→ THE PROBLEM: Among the entries below, count the lines where the string "section" occurs, and give only the number.

[DATA FOR ANALYSIS]

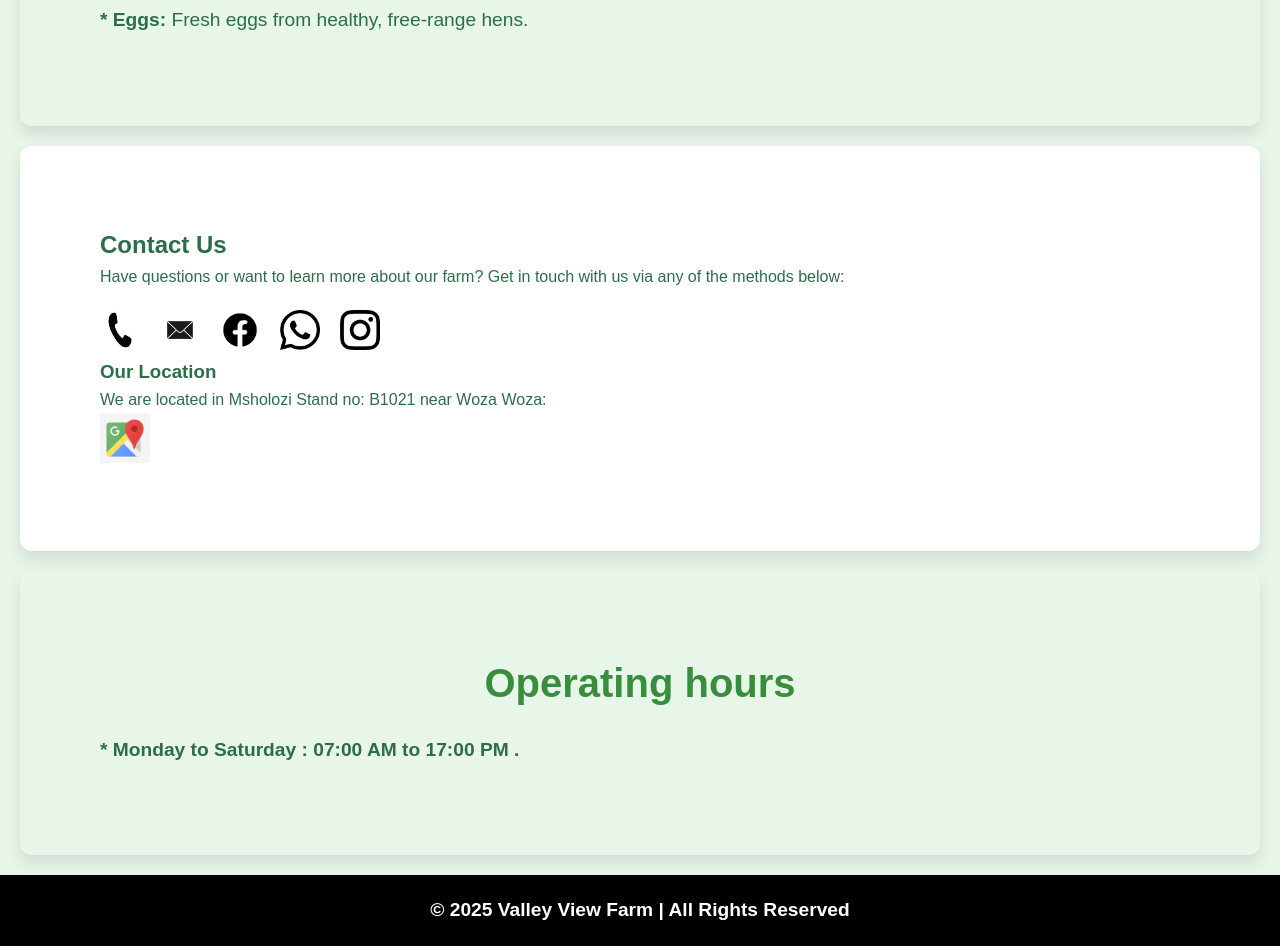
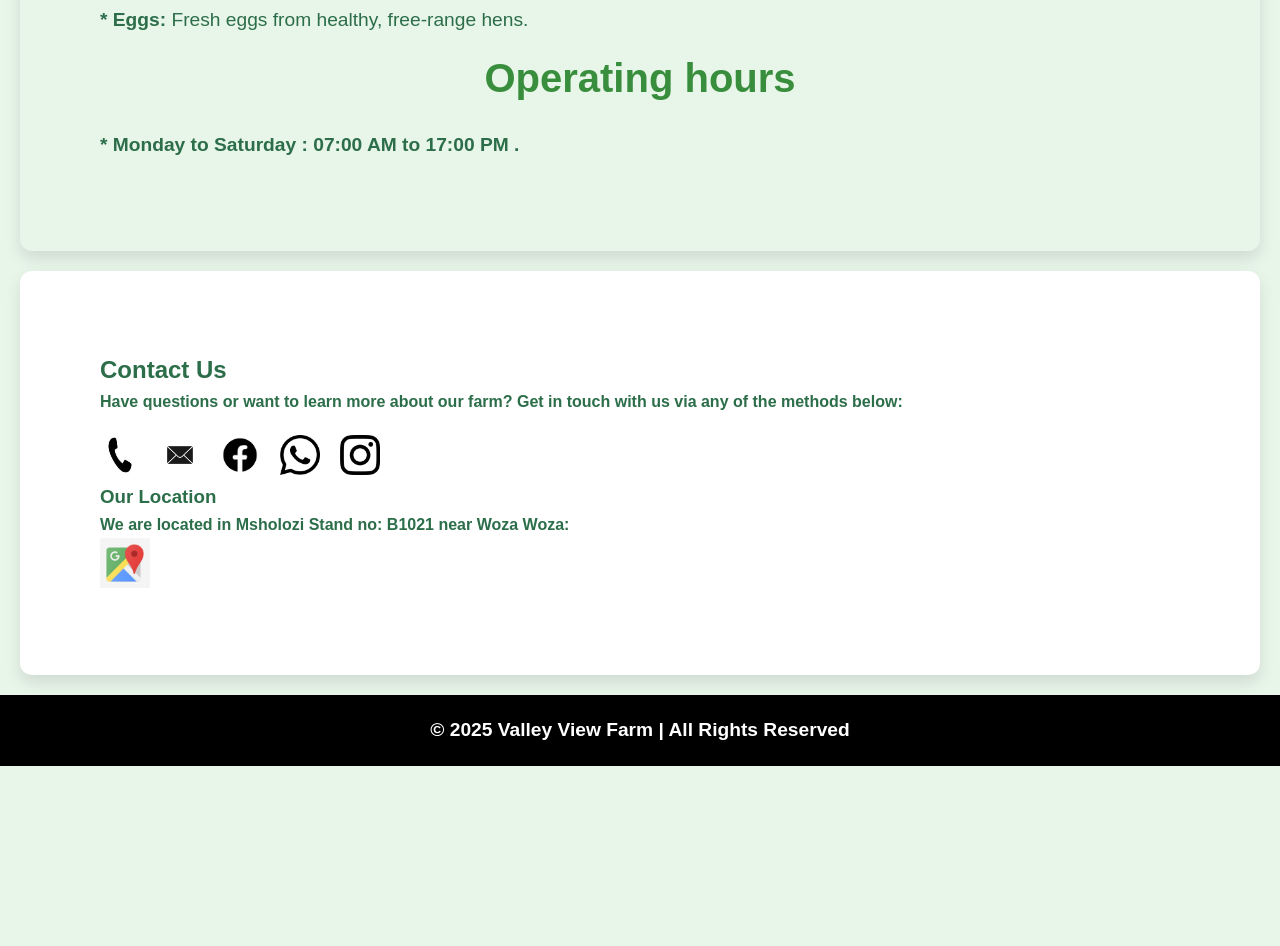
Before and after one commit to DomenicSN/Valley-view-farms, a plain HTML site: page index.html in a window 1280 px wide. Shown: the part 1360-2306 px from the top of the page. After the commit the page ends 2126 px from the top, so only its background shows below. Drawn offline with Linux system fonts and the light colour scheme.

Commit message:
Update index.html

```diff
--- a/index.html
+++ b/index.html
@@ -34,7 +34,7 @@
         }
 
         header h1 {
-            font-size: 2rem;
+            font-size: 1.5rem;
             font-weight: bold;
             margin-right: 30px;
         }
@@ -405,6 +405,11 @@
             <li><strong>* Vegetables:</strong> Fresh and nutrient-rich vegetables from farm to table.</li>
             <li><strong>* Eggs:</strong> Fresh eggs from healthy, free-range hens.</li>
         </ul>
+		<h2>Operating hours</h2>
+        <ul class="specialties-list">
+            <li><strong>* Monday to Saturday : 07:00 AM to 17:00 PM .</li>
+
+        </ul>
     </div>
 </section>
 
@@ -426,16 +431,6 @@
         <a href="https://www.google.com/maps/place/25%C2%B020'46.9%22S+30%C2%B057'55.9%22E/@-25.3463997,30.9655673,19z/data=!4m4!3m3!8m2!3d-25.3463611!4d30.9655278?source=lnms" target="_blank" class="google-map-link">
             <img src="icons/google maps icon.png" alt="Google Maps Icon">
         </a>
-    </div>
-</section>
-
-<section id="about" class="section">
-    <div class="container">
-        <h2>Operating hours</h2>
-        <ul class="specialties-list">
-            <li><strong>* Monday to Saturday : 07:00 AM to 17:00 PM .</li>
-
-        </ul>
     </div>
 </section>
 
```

[/DATA FOR ANALYSIS]

→ SOLUTION FOR THIS PROBLEM: 4